Kevon watched him go with a heavy heart. Again, he noticed that Lani hadn't been able to bring himself to meet his eyes. Well, he supposed that meant there was still a chance of reaching him. Probably not any time soon, he knew Lani to be too stubborn for that, but eventually, when he realized that his precious group wasn't giving him his dues, he'd wise up.

But until then, Kevon had lots to do. He had to adjust to the fact that he and Lani were no longer on the same side, as it were, and he had to prepare for any revenge the other might take. Kevon knew that Lani would, if he got the chance. He had to remember to think of him as 'foe' now. In the heartless clutches of the corrupt beast that called itself a government, Lani would forget that they had once been friends and allies in the same cause. It was too late to stop that now, Kevon thought sadly, but there was something else he could do. This… this theft of his right-hand man solidified his resolve. The war began today.

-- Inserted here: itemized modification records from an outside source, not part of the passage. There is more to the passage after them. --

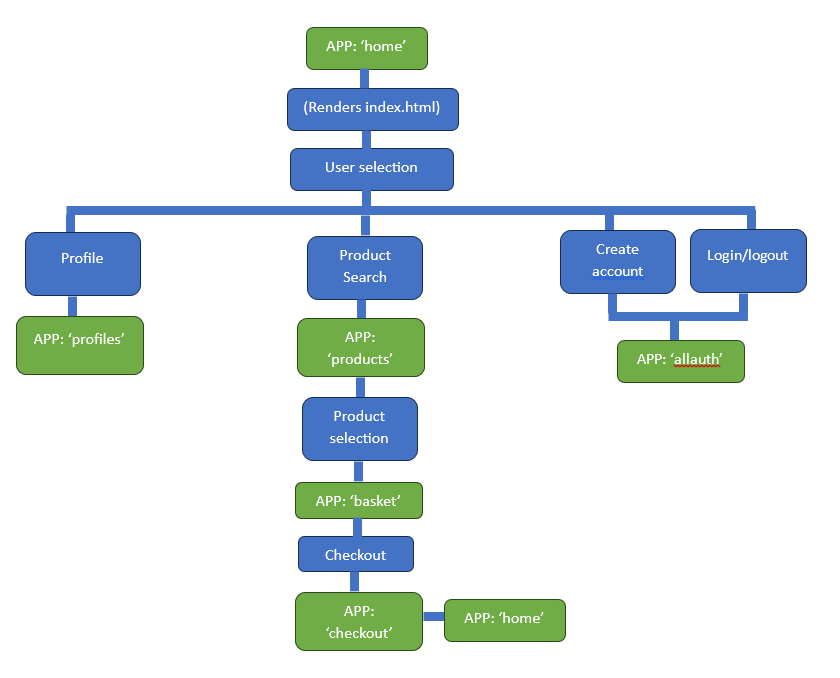
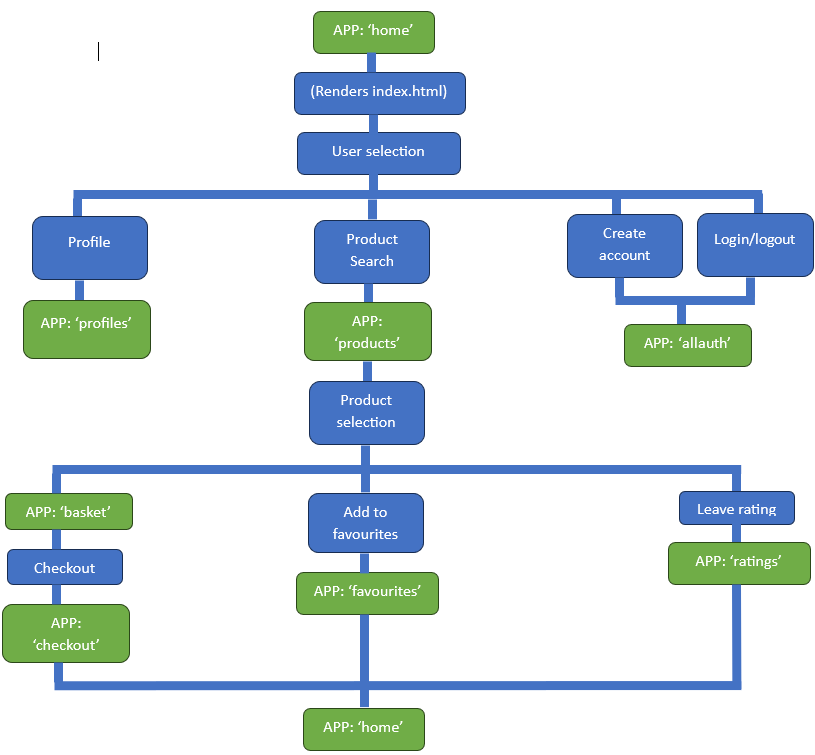
UPDATED images folder with new designs following mentor conference. UPDATED readme with updated content

diff --git a/README.md b/README.md
@@ -214,6 +214,17 @@ Index.html / Home (Extra Small View)
 
 [Index xsm](/local_legends/static/images/wireframes/index-mobile)
 
+### Custom Models
+
+I plan to have two additional models that are fully customized: favourites and ratings
+
+#### Favourites
+
+The user will be able to browse products and then add one as a favourite. This will add that product to the user's favourites section so it can be accessed easily if they should wish to buy that product. This will be a one-to-one relationship, so a user can only have one favourites list, and each seperate favourites list belongs to only one user. 
+
+#### Ratings
+
+In my previous project, ratings were what the project was all about. In MegaBytes, they will be used as a useful addition but not central to the theme. They will be an added option for users when browsing for products or having purchased an item. Ratings may be a many-to-one relationship where a user can leave many ratings. 
 
 ### App interconnectivity
 
@@ -224,7 +235,7 @@ I have set out how I expect my apps to connect to one another based on the user 
 
 ### Database Design
 
-The initial plans for the database were designed in Microsoft Access. I used this program because I was quite familiar with it, having taught its use for years. My project will use a Relational Database design. There will be five tables for admins, users, approvals, restaurants and reviews, each with a primary key.
+The initial plans for the database were designed in Microsoft Access. I used this program because I was quite familiar with it, having taught its use for years. My project will use a Relational Database design. The Ratings and Favourites tables will form part of my two custom models
 
 ![Relationships Database Design](/media/images/concept/database-relation-design.png)
 
@@ -237,6 +248,10 @@ The initial plans for the database were designed in Microsoft Access. I used thi
 ![Basket Table Design](/media/images/concept/basket-table-design.png)
 
 ![Checkout Table Design](/media/images/concept/checkout-table-design.png)
+
+![Ratings Table Design](/media/images/concept/ratings-table-design.png)
+
+![Favourites Table Design](/media/images/concept/favourites-table-design.png)
 
 It should be noted here that although the designs say 'Number' on several data types, the data types in the final product will be Integer. In addition, the 'Text' and 'Long Text' types will be limited by character limits which is not visible on these designs.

He looked one last time at the wounded landscape, the burning skeletons of the creations of humankind. All of it made Kevon want to throw up in the worst way. I have a score to settle with you now, he thought at the dead factory building. Not only are you killing my planet, now you've stolen my best friend. Well, you haven't seen the last of me. He turned angrily and stormed off in the direction opposite to the one Lani had taken. He still had Marius and Theo, and his plans—plans that he had nursed and mused over for years—would still take form in reality. Theo had the technical mind and Marius the ominous presence he would need to get started.

The Resistance was born today.